At home among the trees, the mountains, and the drizzling rain, Alyssa is a PNW native. She is passionate about living vulnerably, wrestling with the hard questions of faith, and pushing beyond the confines of our modern western evangelical culture in the hope of better understanding the fullness of God’s love and more indiscriminately extending it to all. She is a great lover of wit and silence, watcher of documentaries, drinker of tea, and excessive taker of mediocre phone pics.

Passion Week: A Holy Thursday Reflection

Scripture for Today

“The blood will be a sign for you on the houses where you are, and when I see the blood, I will pass over you. No destructive plague will touch you when I strike Egypt.” Exodus 12:13

“Then he took a cup, and when he had given thanks, he gave it to them, saying, “Drink from it, all of you. This is my blood of the covenant, which is poured out for many for the forgiveness of sins. I tell you, I will not drink from this fruit of the vine from now on until that day when I drink it new with you in my Father’s kingdom.”  Mathew 26:27-29

Things to Think About

As we reflect on Jesus’ last meal and betrayal this Holy Thursday, and anticipate his sacrifice and resurrection, may we also take into consideration the great significance of this day in the lives of God’s chosen people. As written in the book of Exodus, God delivered the Isrealites from captivity hundreds of years prior to Jesus’ coming. Not only was Jesus anticipating his own death on this night, he was also celebrating his father’s sovereignty and provision. 

We as Christians refer to Jesus’ last meal as The Last Supper, but for hundreds of years the Jewish people revered it and celebrated it as Passover. They practice Seder, a meal where each dish symbolically reflects the food the Isrealites ate while fleeing Egypt. The holiday takes place every year and is one of the single most important days of the Jewish calendar. It is referenced throughout the Bible and is notably referred to when young Jesus travels to Jerusalem to celebrate Passover with his family, gets lost, and is found in the temple talking theology with some religious leaders. But that’s a different story (albeit a great one).

The point is this: Passover was extremely important to the Jewish people, including Jesus and his disciples (who were also Jewish). 

Why is this significant? 

I think there are many reasons, but here are a few to think about:

    • The holiday symbolizes deliverance and celebrates God’s provision and sovereignty. It’s no coincidence that Jesus decides to publicly announce that he will sacrifice himself for the forgiveness of sins on Passover. God’s timing is always perfect. 
    • Jesus talking about the wine and bread on this night were normal and expected – They were significant parts of the traditional Passover meal. Where it starts to get weird is when Jesus goes off script and refers to them as the blood and body.

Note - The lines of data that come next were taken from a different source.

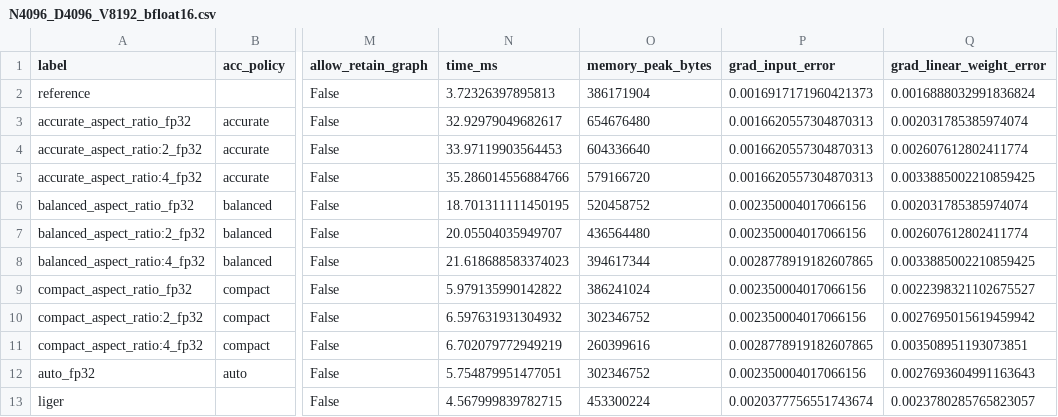
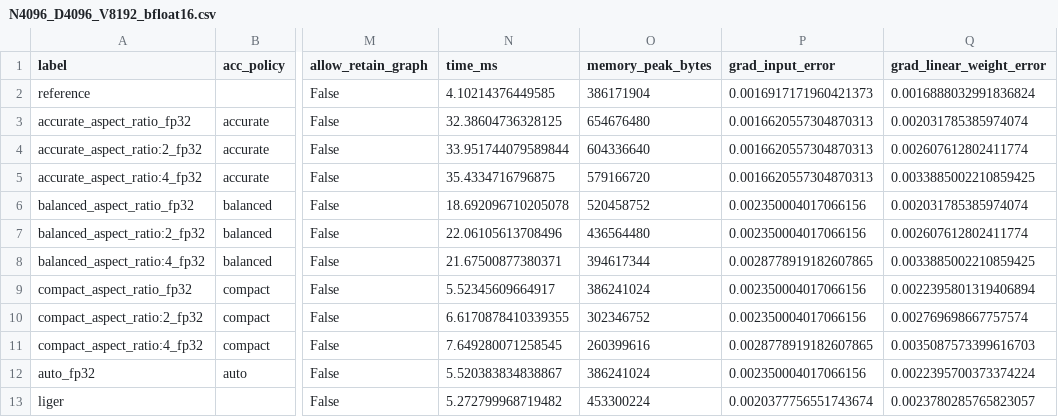
Before and after one commit to openteams-ai/pearu-sandbox, a CSV file: pytorch/lce/sweep_out/data/NVIDIA_A100_SXM4_80GB/N4096_D4096_V8192_bfloat16.csv, drawn as a sheet; only a part is shown, gaps mark what is left out; the diff names each change by its address in the sheet, - before the commit and + after, or states it on an @@ line.

Commit message:
lce: before/after cap figure A100 data

```diff
--- a/pytorch/lce/sweep_out/data/NVIDIA_A100_SXM4_80GB/N4096_D4096_V8192_bfloat16.csv
+++ b/pytorch/lce/sweep_out/data/NVIDIA_A100_SXM4_80GB/N4096_D4096_V8192_bfloat16.csv
-N2 (time_ms): 3.72326397895813
+N2 (time_ms): 4.10214376449585
-N3 (time_ms): 32.92979049682617
+N3 (time_ms): 32.38604736328125
-N4 (time_ms): 33.97119903564453
+N4 (time_ms): 33.951744079589844
-N5 (time_ms): 35.286014556884766
+N5 (time_ms): 35.4334716796875
-N6 (time_ms): 18.701311111450195
+N6 (time_ms): 18.692096710205078
-N7 (time_ms): 20.05504035949707
+N7 (time_ms): 22.06105613708496
-N8 (time_ms): 21.618688583374023
+N8 (time_ms): 21.67500877380371
-N9 (time_ms): 5.979135990142822
+N9 (time_ms): 5.52345609664917
-Q9 (grad_linear_weight_error): 0.0022398321102675527
+Q9 (grad_linear_weight_error): 0.0022395801319406894
-N10 (time_ms): 6.597631931304932
+N10 (time_ms): 6.6170878410339355
-Q10 (grad_linear_weight_error): 0.0027695015619459942
+Q10 (grad_linear_weight_error): 0.002769698667757574
-N11 (time_ms): 6.702079772949219
+N11 (time_ms): 7.649280071258545
-Q11 (grad_linear_weight_error): 0.003508951193073851
+Q11 (grad_linear_weight_error): 0.0035087573399616703
-N12 (time_ms): 5.754879951477051
+N12 (time_ms): 5.520383834838867
-O12 (memory_peak_bytes): 302346752
+O12 (memory_peak_bytes): 386241024
-Q12 (grad_linear_weight_error): 0.0027693604991163643
+Q12 (grad_linear_weight_error): 0.0022395700373374224
-N13 (time_ms): 4.567999839782715
+N13 (time_ms): 5.272799968719482
```
Also changed, not shown: 7 other files.
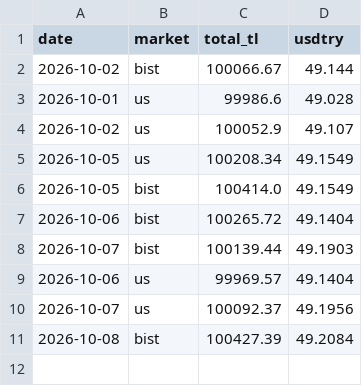
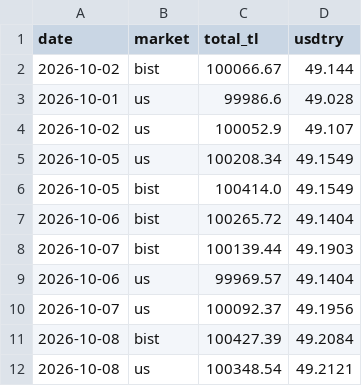
Before and after one commit to evsayar33-oss/global_momentum_quant, a CSV file: data/nav.csv, drawn as a sheet.

```diff
--- a/data/nav.csv
+++ b/data/nav.csv
@@ -11 +11,2 @@ date,market,total_tl,usdtry
 2026-10-08,bist,100427.39,49.2084
+2026-10-08,us,100348.54,49.2121
```
Also changed, not shown: 4 other files.
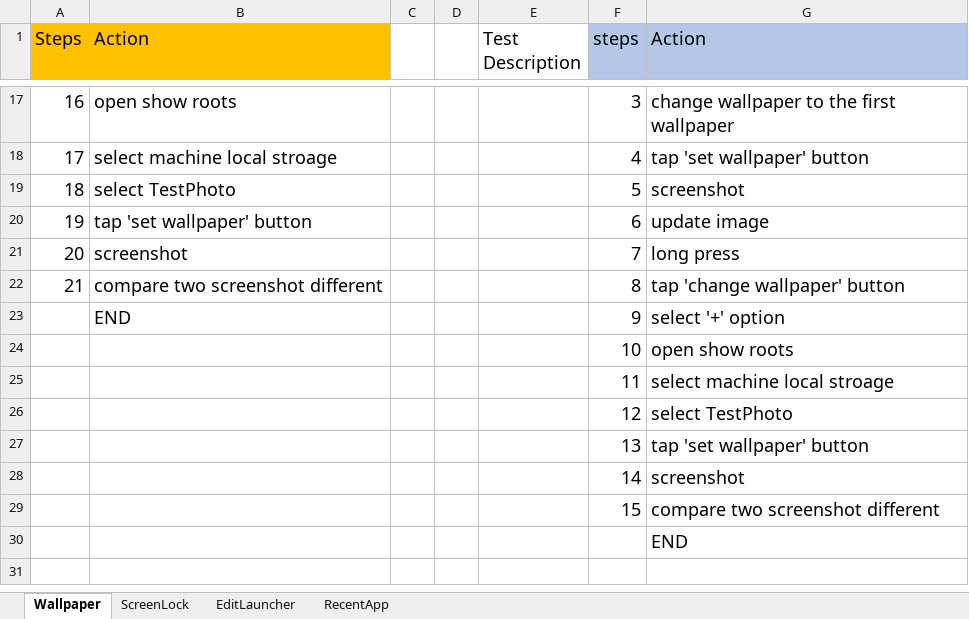
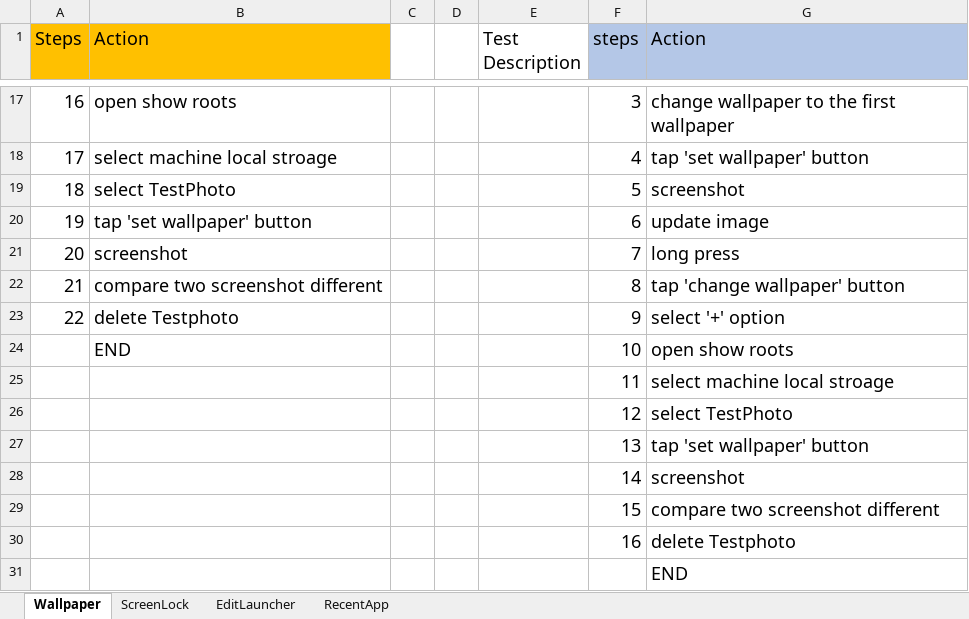
Before and after one commit to zxc5131210/AutoTest, an Excel workbook: TestSteps/TestSteps diecribe.xlsx, sheet Wallpaper, drawn as a sheet; only a part is shown, gaps mark what is left out; values as stored, in another font and other column widths than the file's, no borders; the diff names each change by its address in the sheet, - before the commit and + after, or states it on an @@ line.

```diff
--- a/TestSteps/TestSteps diecribe.xlsx (sheet Wallpaper)
+++ b/TestSteps/TestSteps diecribe.xlsx (sheet Wallpaper)
@@ column A (Steps) renumbered in row 23 @@
-B23 (Action): END
+B23 (Action): delete Testphoto
-B24 (Action): (empty)
+B24 (Action): END
+row 30:  |  |  |  |  | 16 | delete Testphoto
```
Also changed, not shown: sheet ScreenLock, 7 other files.
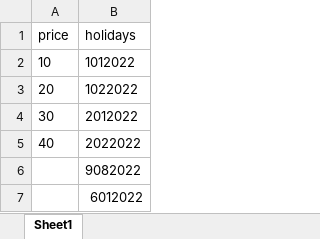
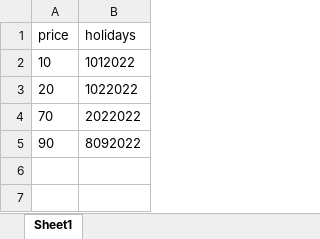
Before and after one commit to johnny-psh/SC2002_MOBLIMA, an Excel workbook: database/SystemSettings.xlsx, sheet Sheet1, drawn as a sheet; values as stored, in another font and other column widths than the file's, no borders; removed rows and columns are numbered as before the commit, all else as after; the diff names each change by its address in the sheet, - before the commit and + after, or states it on an @@ line.

```diff
--- a/database/SystemSettings.xlsx (sheet Sheet1)
+++ b/database/SystemSettings.xlsx (sheet Sheet1)
-row 4: 30 | 2012022
-A4 (price): 40
+A4 (price): 70
-row 6:  | 9082022
-row 7:  | 6012022
+row 5: 90 | 8092022
```
Also changed, not shown: database/Showtime.xlsx, 7 other files.
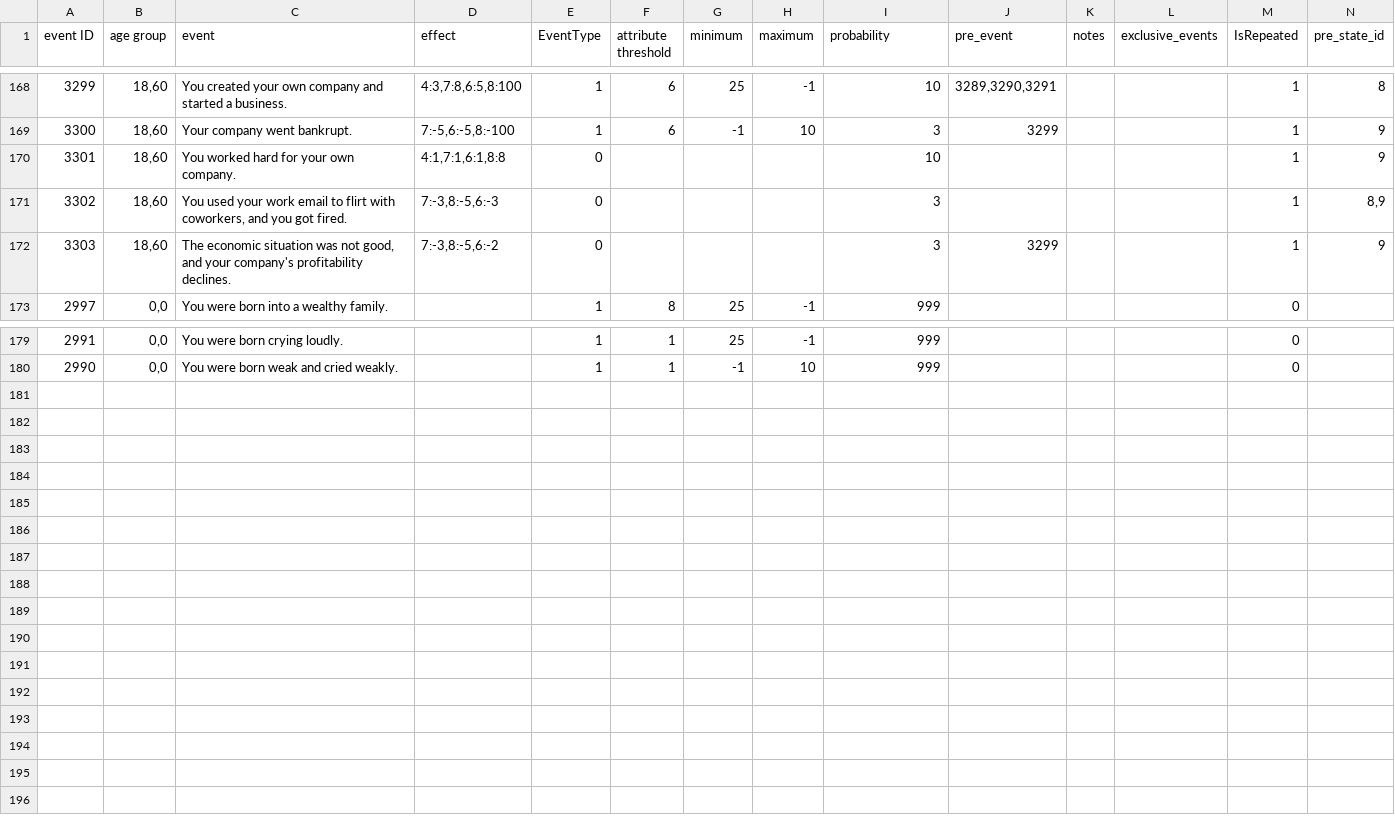
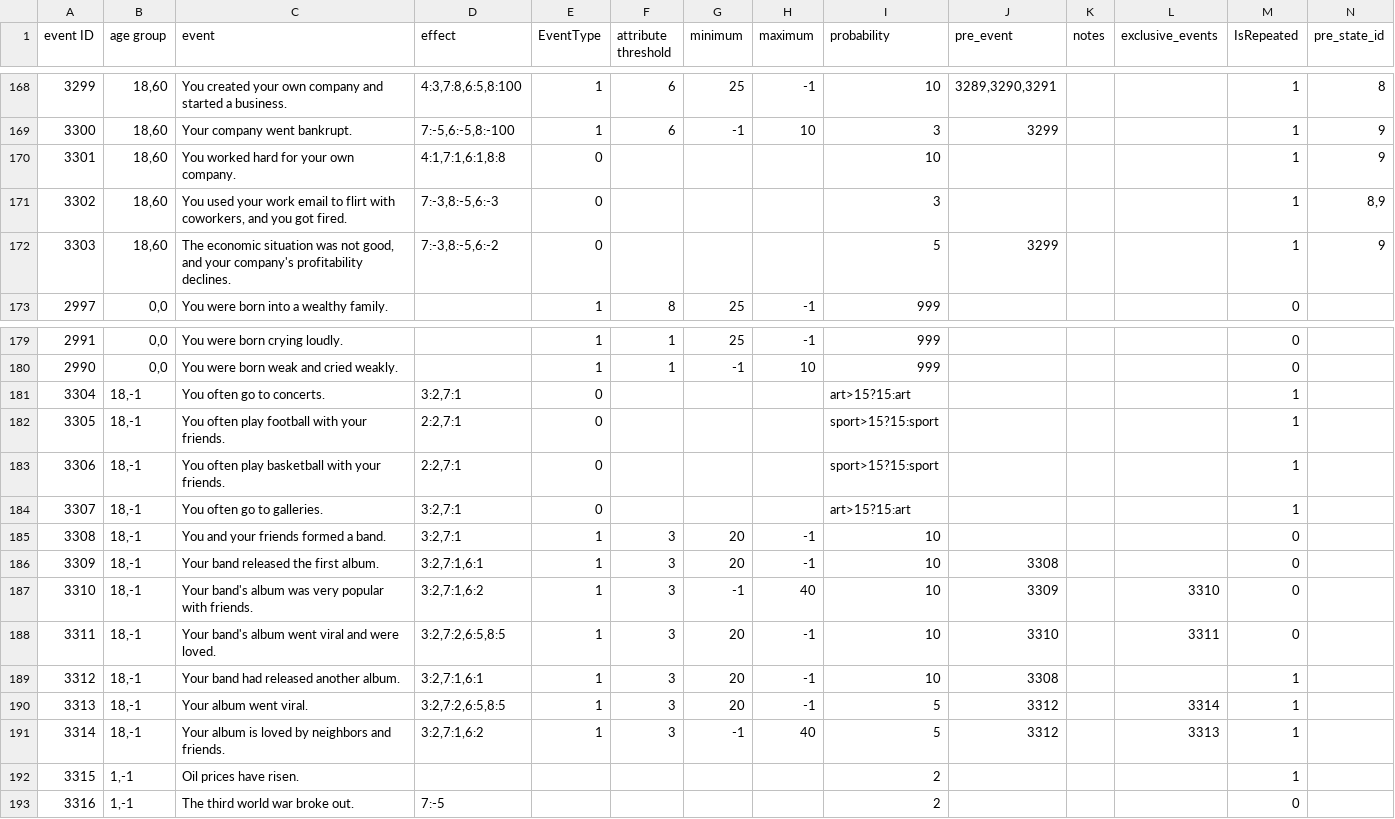
Before and after one commit to 1183572098/second_life_game_project, a CSV file: static/config/event.csv, drawn as a sheet; only a part is shown, gaps mark what is left out; rows hold the shown columns only; the diff names each change by its address in the sheet, - before the commit and + after, or states it on an @@ line.

Commit message:
update event.csv with band event and several world event

```diff
--- a/static/config/event.csv
+++ b/static/config/event.csv
-I172 (probability): 3
+I172 (probability): 5
+row 181: 3304 | 18,-1 | You often go to concerts. | 3:2,7:1 | 0 |  |  |  | art>15?15:art |  |  |  | 1
+row 182: 3305 | 18,-1 | You often play football with your friends. | 2:2,7:1 | 0 |  |  |  | sport>15?15:sport |  |  |  | 1
+row 183: 3306 | 18,-1 | You often play basketball with your friends. | 2:2,7:1 | 0 |  |  |  | sport>15?15:sport |  |  |  | 1
+row 184: 3307 | 18,-1 | You often go to galleries. | 3:2,7:1 | 0 |  |  |  | art>15?15:art |  |  |  | 1
+row 185: 3308 | 18,-1 | You and your friends formed a band. | 3:2,7:1 | 1 | 3 | 20 | -1 | 10 |  |  |  | 0
+row 186: 3309 | 18,-1 | Your band released the first album. | 3:2,7:1,6:1 | 1 | 3 | 20 | -1 | 10 | 3308 |  |  | 0
+row 187: 3310 | 18,-1 | Your band's album was very popular with friends. | 3:2,7:1,6:2 | 1 | 3 | -1 | 40 | 10 | 3309 |  | 3310 | 0
+row 188: 3311 | 18,-1 | Your band's album went viral and were loved. | 3:2,7:2,6:5,8:5 | 1 | 3 | 20 | -1 | 10 | 3310 |  | 3311 | 0
+row 189: 3312 | 18,-1 | Your band had released another album. | 3:2,7:1,6:1 | 1 | 3 | 20 | -1 | 10 | 3308 |  |  | 1
+row 190: 3313 | 18,-1 | Your album went viral. | 3:2,7:2,6:5,8:5 | 1 | 3 | 20 | -1 | 5 | 3312 |  | 3314 | 1
+row 191: 3314 | 18,-1 | Your album is loved by neighbors and friends. | 3:2,7:1,6:2 | 1 | 3 | -1 | 40 | 5 | 3312 |  | 3313 | 1
+row 192: 3315 | 1,-1 | Oil prices have risen. |  |  |  |  |  | 2 |  |  |  | 1
+row 193: 3316 | 1,-1 | The third world war broke out. | 7:-5 |  |  |  |  | 2 |  |  |  | 0
```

The disciples were taken aback by Jesus’ additions to the traditional Passover language, but we often refer to them when taking communion or celebrating the Eucharist.
    • I used to wonder why the disciples didn’t recognize Jesus was about to die after he asked them to all get together for dinner to chat about God’s covenant, bread, and wine. It seemed obvious to me that this was his “farewell” meal. I now understand that this wasn’t a random get-together in an upper room to pour some wine and eat some bread. It was completely expected – Like a family gathering on Thanksgiving or Christmas.
    • God’s covenant and Old Testament scripture references were fresh in the minds of Jesus’ listening disciples. They knew what Jesus was talking about when he references God’s covenant to His people; on this night more than ever.
    • Jesus knew he was going to die the next day. He knew he would be betrayed by someone he loved that night. But he celebrated Passover and remembered God’s provision anyway. He praised God alongside his friends despite an internal knowledge of the future. He taught despite fear. He served despite suffering.

Today, let us do the same. Let us praise God for his deliverance and sovereignty despite our own fear, suffering, or struggles facing the world today. Let us remember God’s faithfulness on this Holy Thursday, just as Jesus did. Let us wonder about His perfect timing and trust that it will continue.

About the Author: Maya DaSilva is a high school junior who just got her driver’s license but rarely remembers where the keys are.

She enjoys wondering about how faith and culture intersect, and believes thinking leads to change – Even when we don’t have all the answers. 

She thinks quiet voices are still meant to be heard. 

Passion Week: A Palm Sunday Reflection

Scripture for Today

“Rejoice greatly, O daughter of Zion! Shout aloud, O daughter of Jerusalem! Behold, your king is coming to you;righteous and having salvation is he, humble and mounted on a donkey, on a colt, the foal of a donkey.” Zechariah 9:9 (ESV)

“The next day the large crowd that had come to the feast heard that Jesus was coming to Jerusalem. So they took branches of palm trees and went out to meet him, crying out, “Hosanna! Blessed is he who comes in the name of the Lord, even the King of Israel!” And Jesus found a young donkey and sat on it, just as it is written, ‘Fear not, daughter of Zion; behold, your king is coming, sitting on a donkey’s colt!’ His disciples did not understand these things at first, but when Jesus was glorified, then they remembered that these things had been written about him and had been done to him. The crowd that had been with him when he called Lazarus out of the tomb and raised him from the dead continued to bear witness. The reason why the crowd went to meet him was that they heard he had done this sign.” John 12:12-18

 

Things to Think About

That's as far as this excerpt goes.